When the Wind Really Blows

Most are familiar with Hurricane Andrew, which slammed into the Florida coast in 1992. Andrew is the costliest hurricane on record. CBS News reported on this in Sept 2004.

“John Gurney of the National Weather Service says, “Hurricane Andrew dwarfs all other storms we’ve had: $26 billion in damage by Hurricane Andrew, parts of Florida were devastated by that storm.”

At $7 billion – about a quarter of the cost of Andrew, Hugo was the second most expensive storm in history. But when everything is totaled, last month’s Hurricane Charley will probably bump Hugo out of the No.2 position.

A hurricane’s devastation isn’t always measured in dollars.
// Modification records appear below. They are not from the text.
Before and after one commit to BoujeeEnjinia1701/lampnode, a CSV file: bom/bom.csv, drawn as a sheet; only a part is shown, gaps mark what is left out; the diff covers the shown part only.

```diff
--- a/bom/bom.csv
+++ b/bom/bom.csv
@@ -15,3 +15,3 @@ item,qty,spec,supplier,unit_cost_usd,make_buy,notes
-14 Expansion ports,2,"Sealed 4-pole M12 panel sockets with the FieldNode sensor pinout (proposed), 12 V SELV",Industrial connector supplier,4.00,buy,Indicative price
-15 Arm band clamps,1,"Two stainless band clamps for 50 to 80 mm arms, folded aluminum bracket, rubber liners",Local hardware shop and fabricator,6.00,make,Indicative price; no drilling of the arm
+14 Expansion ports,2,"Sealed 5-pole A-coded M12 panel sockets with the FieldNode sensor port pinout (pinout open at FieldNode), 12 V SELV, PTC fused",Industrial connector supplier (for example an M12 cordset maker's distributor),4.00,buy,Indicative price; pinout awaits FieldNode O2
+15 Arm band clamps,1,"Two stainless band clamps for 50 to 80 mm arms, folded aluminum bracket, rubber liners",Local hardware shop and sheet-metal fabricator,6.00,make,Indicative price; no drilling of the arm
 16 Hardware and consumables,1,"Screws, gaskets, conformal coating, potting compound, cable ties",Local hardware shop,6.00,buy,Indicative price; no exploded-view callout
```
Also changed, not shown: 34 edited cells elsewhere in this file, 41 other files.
The costliest hurricane in lives happened in the year 1900 in Galveston, Texas. At least 8,000 people died.

Weather 2000 meteorologist Jeffrey Schultz says, “Before the day of computers before the day of satellites, hurricanes were able to gather up a lot of strength and almost come out of nowhere and without any warning, bringing along a storm surge, high winds and heavy rains and actually killed a lot of people.”

The storm surge was responsible for the majority of those deaths, which is true of most hurricanes.
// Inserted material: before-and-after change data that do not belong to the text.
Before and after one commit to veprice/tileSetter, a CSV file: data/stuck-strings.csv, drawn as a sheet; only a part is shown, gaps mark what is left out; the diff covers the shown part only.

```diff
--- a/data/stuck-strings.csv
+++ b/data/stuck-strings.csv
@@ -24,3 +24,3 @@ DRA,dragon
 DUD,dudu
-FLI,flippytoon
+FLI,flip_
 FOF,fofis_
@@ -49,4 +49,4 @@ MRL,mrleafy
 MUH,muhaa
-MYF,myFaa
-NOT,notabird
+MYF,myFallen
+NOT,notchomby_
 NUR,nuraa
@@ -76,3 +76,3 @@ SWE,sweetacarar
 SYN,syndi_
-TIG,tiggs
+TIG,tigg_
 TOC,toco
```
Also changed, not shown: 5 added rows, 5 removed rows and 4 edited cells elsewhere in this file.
Gurney notes, “Historically, nine out of 10 fatalities have been related to storm surge. Storm surge is basically the rising of the water due to the hurricane’s central pressure and also the winds pushing the water on shore.”
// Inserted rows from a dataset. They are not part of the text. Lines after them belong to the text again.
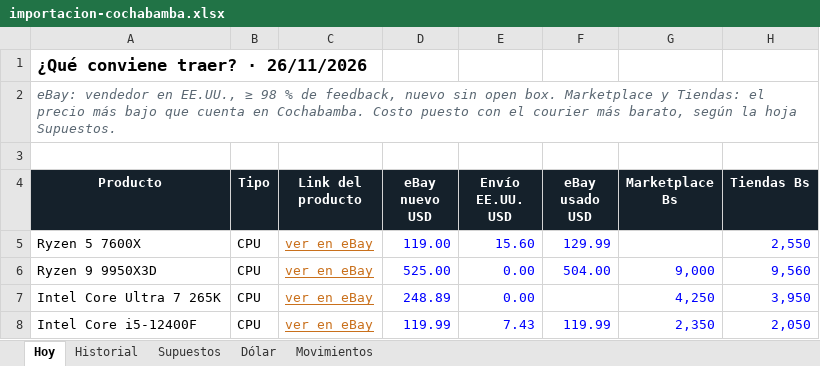
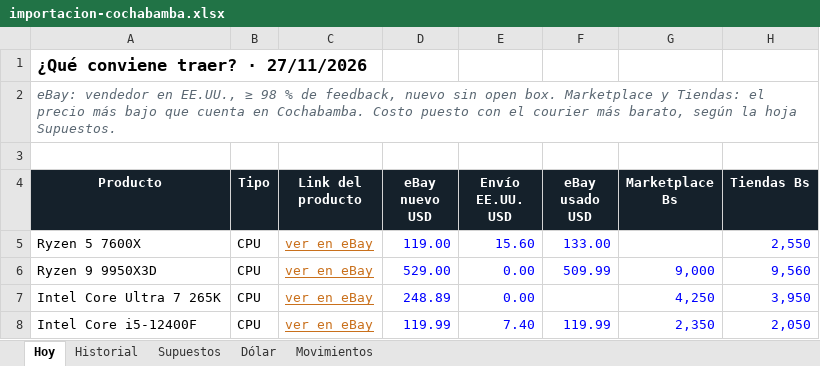
Before and after one commit to Santi491/Claude-, an Excel workbook: importacion-cochabamba.xlsx, sheet Hoy, drawn as a sheet; only a part is shown; values as stored, in another font and other column widths than the file's, no borders; conditional formats and table styles not drawn; the diff covers the shown part only; the diff names each change by its address in the sheet, - before the commit and + after, or states it on an @@ line.

```diff
--- a/importacion-cochabamba.xlsx (sheet Hoy)
+++ b/importacion-cochabamba.xlsx (sheet Hoy)
-A1 (Producto): ¿Qué conviene traer? · 26/11/2026
+A1 (Producto): ¿Qué conviene traer? · 27/11/2026
-F5 (eBay usado USD): 129.99
+F5 (eBay usado USD): 133.00
-D6 (eBay nuevo USD): 525.00
+D6 (eBay nuevo USD): 529.00
-F6 (eBay usado USD): 504.00
+F6 (eBay usado USD): 509.99
-E8 (Envío EE.UU. USD): 7.43
+E8 (Envío EE.UU. USD): 7.40
```
Also changed, not shown: 1 added row, 1 removed row and 21 edited cells elsewhere in this sheet, sheet Historial, sheet Movimientos, sheet Dólar, 13 other files.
High winds aren’t as deadly as you might think. For example, 1969’s Camille packed winds at a whopping 190 miles per hour. It was one of only three Category 5 hurricanes to hit the U.S. this century. Yet neither Camille nor Andrew rank in the top 10 for deadliest storms on file.”